Future Hydrogen Fuel Cell Cars
Forget ethanol or biodiesel. The next big thing in automotive fuel may very well be hydrogen. Automakers rapidly are closing in on making hydrogen fuel cell vehicles an everyday fact of life, with several test models set to debut over the next few years. Hydrogen fuel cells to power vehicles is desirable, experts say, because hydrogen is a renewable fuel that can be used to create electricity to run cars. A chemical reaction between oxygen and hydrogen produces the electric power, and when pure hydrogen is used, the only emission from the tailpipe is harmless water vapor.
BMW last week introduced the world’s first hydrogen-drive luxury car, the Hydrogen 7, which can run either on hydrogen or gasoline. And General Motors this month introduced a production-ready version of Chevy’s hydrogen fuel cell-powered Sequel and said it planned to release a fleet of hydrogen fuel cell-powered Chevy Equinox crossovers next fall.
To be sure, it will be many years – if then – before it’s determined whether hydrogen fuel has a future in the industry. For one, just developing the necessary infrastructure to “fill up” and maintain hydrogen fuel-cell vehicles would represent a huge undertaking.
From storage facilities at the point of production to pipelines, trucks, compressors and dispensers where customers would fill up at refueling station or stationary power site, “We’re quite a ways out,” said Paul Lacy, manager of technical research for Troy, Michigan-based Global Insight, an economic and market research concern.
“We have 600 stations of 180,000 gasoline stations in the country that even have ethanol,” he said. “To bring out hydrogen is a whole new task.”
And that’s just on the production and delivery side of the equation.
Many wonder whether powerful oil companies and their advocates would stand by and allow development of a competing hydrogen infrastructure, even though President Bush has pushed for more research and California Gov. Arnold Schwarzenegger has said he envisions a day when hydrogen filling stations dot California’s highways.
Then, of course, there are concerns about cost and safety.
Hydrogen fuel cells, while about twice as efficient as internal-combustion engines using gas, cost nearly 100 times as much per unit of power produced, critics note. And hydrogen is explosive. It ignites at a wider range of concentrations than natural gas and requires less energy to ignite, Michael D. Amiridis, chair of the chemical engineering department at the University of South Carolina, told the Web site and gas-electric hybrid cars advocate hybridcars.com.

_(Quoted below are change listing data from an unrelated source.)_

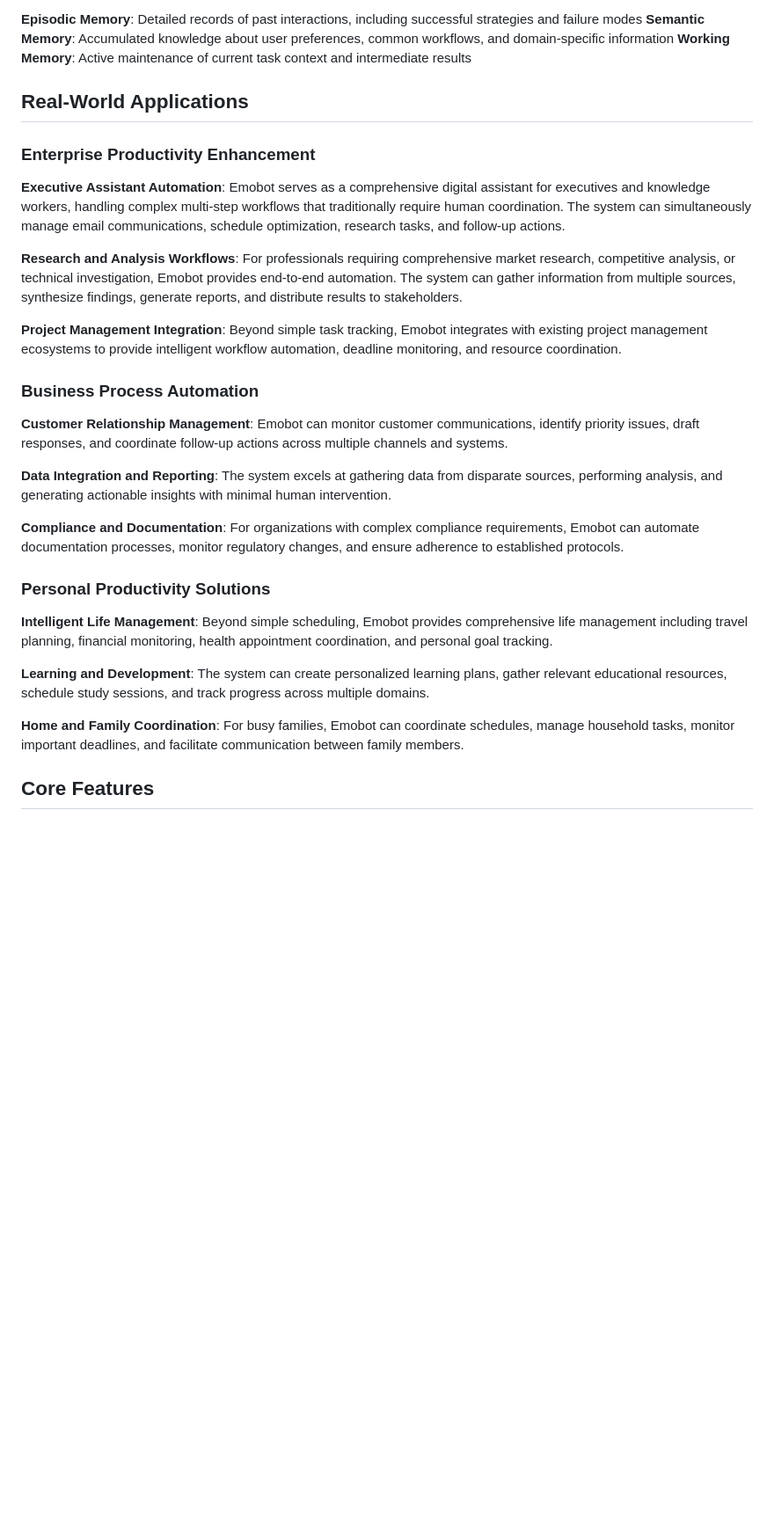
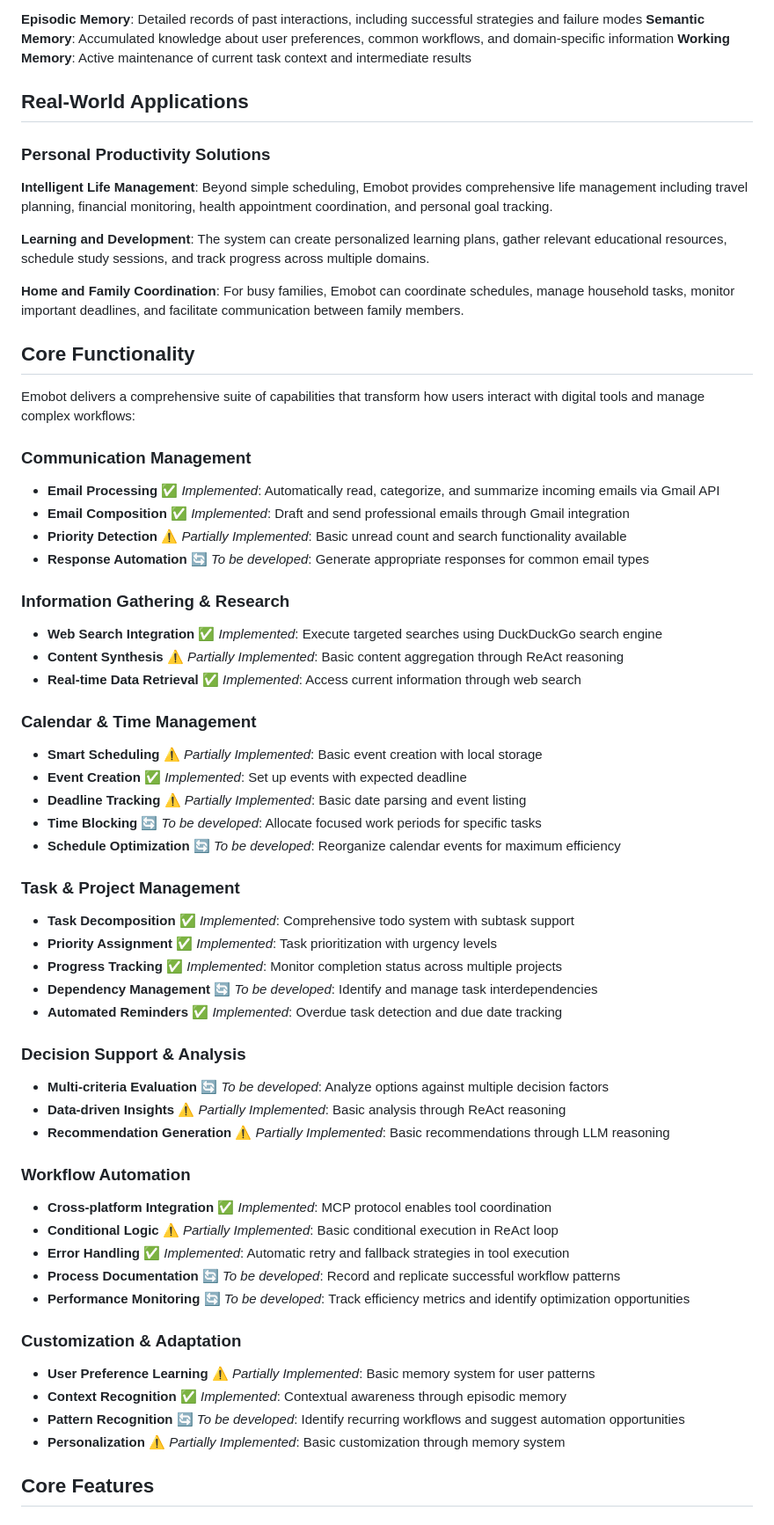
Before and after one commit to Waveorwaves/emobot-ai-assistant, a Markdown page: README.md, the part around the change. Shown: that part at 88% size. Rendered like a GitHub page; blank space fills up the shorter version.

Commit message:
new README

```diff
--- a/README.md
+++ b/README.md
@@ -74,22 +74,6 @@ The system maintains sophisticated memory structures that enable continuity acro
 
 ## Real-World Applications
 
-### Enterprise Productivity Enhancement
-
-**Executive Assistant Automation**: Emobot serves as a comprehensive digital assistant for executives and knowledge workers, handling complex multi-step workflows that traditionally require human coordination. The system can simultaneously manage email communications, schedule optimization, research tasks, and follow-up actions.
-
-**Research and Analysis Workflows**: For professionals requiring comprehensive market research, competitive analysis, or technical investigation, Emobot provides end-to-end automation. The system can gather information from multiple sources, synthesize findings, generate reports, and distribute results to stakeholders.
-
-**Project Management Integration**: Beyond simple task tracking, Emobot integrates with existing project management ecosystems to provide intelligent workflow automation, deadline monitoring, and resource coordination.
-
-### Business Process Automation
-
-**Customer Relationship Management**: Emobot can monitor customer communications, identify priority issues, draft responses, and coordinate follow-up actions across multiple channels and systems.
-
-**Data Integration and Reporting**: The system excels at gathering data from disparate sources, performing analysis, and generating actionable insights with minimal human intervention.
-
-**Compliance and Documentation**: For organizations with complex compliance requirements, Emobot can automate documentation processes, monitor regulatory changes, and ensure adherence to established protocols.
-
 ### Personal Productivity Solutions
 
 **Intelligent Life Management**: Beyond simple scheduling, Emobot provides comprehensive life management including travel planning, financial monitoring, health appointment coordination, and personal goal tracking.
@@ -97,6 +81,53 @@ The system maintains sophisticated memory structures that enable continuity acro
 **Learning and Development**: The system can create personalized learning plans, gather relevant educational resources, schedule study sessions, and track progress across multiple domains.
 
 **Home and Family Coordination**: For busy families, Emobot can coordinate schedules, manage household tasks, monitor important deadlines, and facilitate communication between family members.
+
+## Core Functionality
+
+Emobot delivers a comprehensive suite of capabilities that transform how users interact with digital tools and manage complex workflows:
+
+### Communication Management
+- **Email Processing** ✅ *Implemented*: Automatically read, categorize, and summarize incoming emails via Gmail API
+- **Email Composition** ✅ *Implemented*: Draft and send professional emails through Gmail integration
+- **Priority Detection** ⚠️ *Partially Implemented*: Basic unread count and search functionality available
+- **Response Automation** 🔄 *To be developed*: Generate appropriate responses for common email types
+
+### Information Gathering & Research
+- **Web Search Integration** ✅ *Implemented*: Execute targeted searches using DuckDuckGo search engine
+- **Content Synthesis** ⚠️ *Partially Implemented*: Basic content aggregation through ReAct reasoning
+- **Real-time Data Retrieval** ✅ *Implemented*: Access current information through web search
+
+### Calendar & Time Management
+- **Smart Scheduling** ⚠️ *Partially Implemented*: Basic event creation with local storage
+- **Event Creation** ✅ *Implemented*: Set up events with expected deadline
+- **Deadline Tracking** ⚠️ *Partially Implemented*: Basic date parsing and event listing
+- **Time Blocking** 🔄 *To be developed*: Allocate focused work periods for specific tasks
+- **Schedule Optimization** 🔄 *To be developed*: Reorganize calendar events for maximum efficiency
+
+### Task & Project Management
+- **Task Decomposition** ✅ *Implemented*: Comprehensive todo system with subtask support
+- **Priority Assignment** ✅ *Implemented*: Task prioritization with urgency levels
+- **Progress Tracking** ✅ *Implemented*: Monitor completion status across multiple projects
+- **Dependency Management** 🔄 *To be developed*: Identify and manage task interdependencies
+- **Automated Reminders** ✅ *Implemented*: Overdue task detection and due date tracking
+
+### Decision Support & Analysis
+- **Multi-criteria Evaluation** 🔄 *To be developed*: Analyze options against multiple decision factors
+- **Data-driven Insights** ⚠️ *Partially Implemented*: Basic analysis through ReAct reasoning
+- **Recommendation Generation** ⚠️ *Partially Implemented*: Basic recommendations through LLM reasoning
+
+### Workflow Automation
+- **Cross-platform Integration** ✅ *Implemented*: MCP protocol enables tool coordination
+- **Conditional Logic** ⚠️ *Partially Implemented*: Basic conditional execution in ReAct loop
+- **Error Handling** ✅ *Implemented*: Automatic retry and fallback strategies in tool execution
+- **Process Documentation** 🔄 *To be developed*: Record and replicate successful workflow patterns
+- **Performance Monitoring** 🔄 *To be developed*: Track efficiency metrics and identify optimization opportunities
+
+### Customization & Adaptation
+- **User Preference Learning** ⚠️ *Partially Implemented*: Basic memory system for user patterns
+- **Context Recognition** ✅ *Implemented*: Contextual awareness through episodic memory
+- **Pattern Recognition** 🔄 *To be developed*: Identify recurring workflows and suggest automation opportunities
+- **Personalization** ⚠️ *Partially Implemented*: Basic customization through memory system
 
 ## Core Features
 
```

“It’s scary – you cannot see the flame, ” Amiridis said.
Still, automakers are pushing ahead.
“What we can do from our side is to show that technology is mainly feasible, and we have many corporate projects in this area,” said BMW‘s corporate communications manager Andreas Klugescheid. Its North America Engineering and Emission Test Center in California, for example, has been testing two BMW Hydrogen 7 prototypes that run on both hydrogen and gasoline, using a dual-fuel engine and two separate fuel tanks.
With the push of a button on its steering wheel, the Hydrogen 7 can run on either hydrogen or gasoline. It can go 125 miles on its hydrogen mode and 300 on its gasoline mode, thus limiting the possibility that its driver might be stranded, given that there’s only one hydrogen filling station in California, near Los Angeles.
Both GM and Honda are hoping to bypass concerns about the lack and cost of developing hydrogen filling stations by creating home hydrogen refueling devices that would allow cars to be refilled overnight in garages.
Much of the push for hydrogen fuel-cell vehicles is aimed at putting the public at ease through demonstration models and projects.
GM, for example, opened the nation’s first hydrogen filling station in suburban Washington, D.C., two years ago, and touts the spirited acceleration 0 to 60 in 10 seconds and the “unprecedented range” of 300 miles between fill-ups of its Sequel.
GM also is building more than 100 Chevy Equinox Fuel Cell vehicles that it will begin placing with customers in California, New York and Washington, D.C., for market testing beginning next fall. The vehicle is designed to be operated for 50,000 miles and will be able to run in sub-freezing temperatures an important point because that also has been an issue.
It likely will be years before it becomes clear if hydrogen will catch on as the fuel of the future for cars. Honda doesn’t expect to begin limited production of its sleek FCX four-door sedan, to be powered by hydrogen fuel cell, until 2010 and GM has said it will take the same amount of time to have a fuel cell system with the performance durability and affordable mass production cost that equals or exceeds today’s internal combustion engines.